#### TASK REQUIREMENTS:
Find and return every line of the data that contains the word "README".

Top of DATA TO EXAMINE

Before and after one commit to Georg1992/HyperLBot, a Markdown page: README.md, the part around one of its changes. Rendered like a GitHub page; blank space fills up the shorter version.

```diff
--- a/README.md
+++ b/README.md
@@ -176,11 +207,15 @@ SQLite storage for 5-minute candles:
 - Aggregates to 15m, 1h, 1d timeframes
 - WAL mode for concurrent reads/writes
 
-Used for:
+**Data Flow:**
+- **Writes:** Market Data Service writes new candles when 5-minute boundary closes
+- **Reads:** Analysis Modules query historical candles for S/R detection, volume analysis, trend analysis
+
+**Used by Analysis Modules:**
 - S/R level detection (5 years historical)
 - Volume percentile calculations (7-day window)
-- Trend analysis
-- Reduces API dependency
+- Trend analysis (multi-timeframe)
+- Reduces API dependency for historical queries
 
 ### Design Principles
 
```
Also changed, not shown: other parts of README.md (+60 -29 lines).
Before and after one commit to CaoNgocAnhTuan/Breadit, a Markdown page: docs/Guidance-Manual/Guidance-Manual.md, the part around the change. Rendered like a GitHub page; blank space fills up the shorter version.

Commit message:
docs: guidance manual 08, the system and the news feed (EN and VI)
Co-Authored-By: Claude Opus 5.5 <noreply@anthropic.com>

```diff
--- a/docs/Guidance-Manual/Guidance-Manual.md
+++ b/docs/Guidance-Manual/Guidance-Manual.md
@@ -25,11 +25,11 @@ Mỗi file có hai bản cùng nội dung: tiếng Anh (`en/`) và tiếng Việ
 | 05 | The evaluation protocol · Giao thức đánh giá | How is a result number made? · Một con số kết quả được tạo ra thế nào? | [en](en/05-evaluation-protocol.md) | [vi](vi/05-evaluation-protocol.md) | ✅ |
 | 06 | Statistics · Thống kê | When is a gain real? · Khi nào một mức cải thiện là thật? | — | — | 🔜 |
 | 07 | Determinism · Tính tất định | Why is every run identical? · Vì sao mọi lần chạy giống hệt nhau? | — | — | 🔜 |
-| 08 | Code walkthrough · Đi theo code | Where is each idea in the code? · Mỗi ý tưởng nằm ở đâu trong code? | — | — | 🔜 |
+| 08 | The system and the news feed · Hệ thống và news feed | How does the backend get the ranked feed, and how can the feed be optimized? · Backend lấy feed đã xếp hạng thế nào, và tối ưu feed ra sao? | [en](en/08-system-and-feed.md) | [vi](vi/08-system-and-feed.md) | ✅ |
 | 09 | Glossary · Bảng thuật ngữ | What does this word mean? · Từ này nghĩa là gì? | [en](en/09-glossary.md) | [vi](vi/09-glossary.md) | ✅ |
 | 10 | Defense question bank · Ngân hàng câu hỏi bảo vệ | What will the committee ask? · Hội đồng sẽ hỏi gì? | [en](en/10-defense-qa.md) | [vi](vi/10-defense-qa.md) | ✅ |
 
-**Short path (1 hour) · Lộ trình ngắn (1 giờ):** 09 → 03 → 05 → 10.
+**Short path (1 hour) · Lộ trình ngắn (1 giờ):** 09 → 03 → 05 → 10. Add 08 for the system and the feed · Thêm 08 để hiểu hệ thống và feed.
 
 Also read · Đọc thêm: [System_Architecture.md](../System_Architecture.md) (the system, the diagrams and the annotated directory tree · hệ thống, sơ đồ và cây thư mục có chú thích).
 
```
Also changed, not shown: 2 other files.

Bottom of DATA TO EXAMINE

#### OUTPUT FOR THIS TASK:
Before and after one commit to Georg1992/HyperLBot, a Markdown page: README.md, the part around one of its changes. Rendered like a GitHub page; blank space fills up the shorter version.
--- a/README.md
+++ b/README.md
Also changed, not shown: other parts of README.md (+60 -29 lines).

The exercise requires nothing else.